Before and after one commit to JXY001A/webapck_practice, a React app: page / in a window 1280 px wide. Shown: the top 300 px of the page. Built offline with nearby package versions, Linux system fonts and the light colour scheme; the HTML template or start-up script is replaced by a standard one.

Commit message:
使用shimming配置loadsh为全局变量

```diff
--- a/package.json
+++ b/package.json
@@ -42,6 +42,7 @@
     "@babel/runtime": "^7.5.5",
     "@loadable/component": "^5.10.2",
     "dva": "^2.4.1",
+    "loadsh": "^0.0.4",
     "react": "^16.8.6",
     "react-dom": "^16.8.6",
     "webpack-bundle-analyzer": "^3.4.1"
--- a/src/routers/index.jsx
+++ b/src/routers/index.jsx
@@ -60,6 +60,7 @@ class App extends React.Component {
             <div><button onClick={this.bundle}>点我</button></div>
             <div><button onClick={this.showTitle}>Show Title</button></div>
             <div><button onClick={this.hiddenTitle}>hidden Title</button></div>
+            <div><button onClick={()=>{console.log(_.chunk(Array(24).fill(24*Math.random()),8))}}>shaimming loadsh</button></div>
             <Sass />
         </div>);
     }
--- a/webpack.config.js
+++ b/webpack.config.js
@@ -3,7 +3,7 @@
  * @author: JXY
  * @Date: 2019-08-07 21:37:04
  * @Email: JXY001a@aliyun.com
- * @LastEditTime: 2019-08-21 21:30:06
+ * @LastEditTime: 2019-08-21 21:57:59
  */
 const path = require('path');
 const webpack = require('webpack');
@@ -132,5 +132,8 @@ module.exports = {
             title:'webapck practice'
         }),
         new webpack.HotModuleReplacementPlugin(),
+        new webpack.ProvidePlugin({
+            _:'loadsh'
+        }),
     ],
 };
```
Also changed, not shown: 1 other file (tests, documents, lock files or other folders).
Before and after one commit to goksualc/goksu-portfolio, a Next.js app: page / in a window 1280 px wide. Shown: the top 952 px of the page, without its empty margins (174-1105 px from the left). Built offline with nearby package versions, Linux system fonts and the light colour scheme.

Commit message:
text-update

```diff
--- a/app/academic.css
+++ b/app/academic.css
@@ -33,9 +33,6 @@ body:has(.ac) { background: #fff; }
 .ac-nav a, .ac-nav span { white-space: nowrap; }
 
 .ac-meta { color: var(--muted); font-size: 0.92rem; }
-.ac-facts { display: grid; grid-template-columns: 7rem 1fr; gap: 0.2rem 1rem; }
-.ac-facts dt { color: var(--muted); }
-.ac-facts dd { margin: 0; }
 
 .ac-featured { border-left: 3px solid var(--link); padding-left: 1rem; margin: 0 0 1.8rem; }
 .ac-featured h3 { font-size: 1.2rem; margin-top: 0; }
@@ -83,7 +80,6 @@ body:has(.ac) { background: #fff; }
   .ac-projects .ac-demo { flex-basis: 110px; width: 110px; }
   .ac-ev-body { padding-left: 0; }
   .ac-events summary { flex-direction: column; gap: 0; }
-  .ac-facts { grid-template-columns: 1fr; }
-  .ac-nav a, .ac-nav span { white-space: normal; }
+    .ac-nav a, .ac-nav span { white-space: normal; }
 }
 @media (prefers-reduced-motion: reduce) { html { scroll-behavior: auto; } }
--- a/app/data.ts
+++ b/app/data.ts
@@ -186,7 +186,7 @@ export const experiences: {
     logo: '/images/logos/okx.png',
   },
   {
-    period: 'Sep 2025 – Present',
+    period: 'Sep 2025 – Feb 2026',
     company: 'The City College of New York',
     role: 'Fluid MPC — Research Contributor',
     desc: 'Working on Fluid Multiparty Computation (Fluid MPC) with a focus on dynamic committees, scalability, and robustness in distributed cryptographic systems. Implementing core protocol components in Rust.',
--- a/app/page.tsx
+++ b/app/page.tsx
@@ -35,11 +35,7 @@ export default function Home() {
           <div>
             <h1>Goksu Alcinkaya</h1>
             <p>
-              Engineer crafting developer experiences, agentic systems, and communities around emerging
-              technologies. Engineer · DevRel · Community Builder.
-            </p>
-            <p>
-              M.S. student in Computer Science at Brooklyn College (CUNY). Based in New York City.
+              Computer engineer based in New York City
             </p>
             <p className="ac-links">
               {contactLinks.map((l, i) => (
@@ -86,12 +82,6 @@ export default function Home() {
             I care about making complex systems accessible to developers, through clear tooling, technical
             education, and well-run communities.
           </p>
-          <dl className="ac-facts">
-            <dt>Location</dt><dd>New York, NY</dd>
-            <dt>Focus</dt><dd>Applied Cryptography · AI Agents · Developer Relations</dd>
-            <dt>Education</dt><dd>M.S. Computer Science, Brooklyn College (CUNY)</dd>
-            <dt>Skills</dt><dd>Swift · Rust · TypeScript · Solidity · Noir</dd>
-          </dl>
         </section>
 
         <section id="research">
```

[EXERCISE] Give back each line above precisely as it stands.

[ANSWER FOR THIS EXERCISE]
Before and after one commit to JXY001A/webapck_practice, a React app: page / in a window 1280 px wide. Shown: the top 300 px of the page. Built offline with nearby package versions, Linux system fonts and the light colour scheme; the HTML template or start-up script is replaced by a standard one.

Commit message:
使用shimming配置loadsh为全局变量

```diff
--- a/package.json
+++ b/package.json
@@ -42,6 +42,7 @@
     "@babel/runtime": "^7.5.5",
     "@loadable/component": "^5.10.2",
     "dva": "^2.4.1",
+    "loadsh": "^0.0.4",
     "react": "^16.8.6",
     "react-dom": "^16.8.6",
     "webpack-bundle-analyzer": "^3.4.1"
--- a/src/routers/index.jsx
+++ b/src/routers/index.jsx
@@ -60,6 +60,7 @@ class App extends React.Component {
             <div><button onClick={this.bundle}>点我</button></div>
             <div><button onClick={this.showTitle}>Show Title</button></div>
             <div><button onClick={this.hiddenTitle}>hidden Title</button></div>
+            <div><button onClick={()=>{console.log(_.chunk(Array(24).fill(24*Math.random()),8))}}>shaimming loadsh</button></div>
             <Sass />
         </div>);
     }
--- a/webpack.config.js
+++ b/webpack.config.js
@@ -3,7 +3,7 @@
  * @author: JXY
  * @Date: 2019-08-07 21:37:04
  * @Email: JXY001a@aliyun.com
- * @LastEditTime: 2019-08-21 21:30:06
+ * @LastEditTime: 2019-08-21 21:57:59
  */
 const path = require('path');
 const webpack = require('webpack');
@@ -132,5 +132,8 @@ module.exports = {
             title:'webapck practice'
         }),
         new webpack.HotModuleReplacementPlugin(),
+        new webpack.ProvidePlugin({
+            _:'loadsh'
+        }),
     ],
 };
```
Also changed, not shown: 1 other file (tests, documents, lock files or other folders).
Before and after one commit to goksualc/goksu-portfolio, a Next.js app: page / in a window 1280 px wide. Shown: the top 952 px of the page, without its empty margins (174-1105 px from the left). Built offline with nearby package versions, Linux system fonts and the light colour scheme.

Commit message:
text-update

```diff
--- a/app/academic.css
+++ b/app/academic.css
@@ -33,9 +33,6 @@ body:has(.ac) { background: #fff; }
 .ac-nav a, .ac-nav span { white-space: nowrap; }
 
 .ac-meta { color: var(--muted); font-size: 0.92rem; }
-.ac-facts { display: grid; grid-template-columns: 7rem 1fr; gap: 0.2rem 1rem; }
-.ac-facts dt { color: var(--muted); }
-.ac-facts dd { margin: 0; }
 
 .ac-featured { border-left: 3px solid var(--link); padding-left: 1rem; margin: 0 0 1.8rem; }
 .ac-featured h3 { font-size: 1.2rem; margin-top: 0; }
@@ -83,7 +80,6 @@ body:has(.ac) { background: #fff; }
   .ac-projects .ac-demo { flex-basis: 110px; width: 110px; }
   .ac-ev-body { padding-left: 0; }
   .ac-events summary { flex-direction: column; gap: 0; }
-  .ac-facts { grid-template-columns: 1fr; }
-  .ac-nav a, .ac-nav span { white-space: normal; }
+    .ac-nav a, .ac-nav span { white-space: normal; }
 }
 @media (prefers-reduced-motion: reduce) { html { scroll-behavior: auto; } }
--- a/app/data.ts
+++ b/app/data.ts
@@ -186,7 +186,7 @@ export const experiences: {
     logo: '/images/logos/okx.png',
   },
   {
-    period: 'Sep 2025 – Present',
+    period: 'Sep 2025 – Feb 2026',
     company: 'The City College of New York',
     role: 'Fluid MPC — Research Contributor',
     desc: 'Working on Fluid Multiparty Computation (Fluid MPC) with a focus on dynamic committees, scalability, and robustness in distributed cryptographic systems. Implementing core protocol components in Rust.',
--- a/app/page.tsx
+++ b/app/page.tsx
@@ -35,11 +35,7 @@ export default function Home() {
           <div>
             <h1>Goksu Alcinkaya</h1>
             <p>
-              Engineer crafting developer experiences, agentic systems, and communities around emerging
-              technologies. Engineer · DevRel · Community Builder.
-            </p>
-            <p>
-              M.S. student in Computer Science at Brooklyn College (CUNY). Based in New York City.
+              Computer engineer based in New York City
             </p>
             <p className="ac-links">
               {contactLinks.map((l, i) => (
@@ -86,12 +82,6 @@ export default function Home() {
             I care about making complex systems accessible to developers, through clear tooling, technical
             education, and well-run communities.
           </p>
-          <dl className="ac-facts">
-            <dt>Location</dt><dd>New York, NY</dd>
-            <dt>Focus</dt><dd>Applied Cryptography · AI Agents · Developer Relations</dd>
-            <dt>Education</dt><dd>M.S. Computer Science, Brooklyn College (CUNY)</dd>
-            <dt>Skills</dt><dd>Swift · Rust · TypeScript · Solidity · Noir</dd>
-          </dl>
         </section>
 
         <section id="research">
```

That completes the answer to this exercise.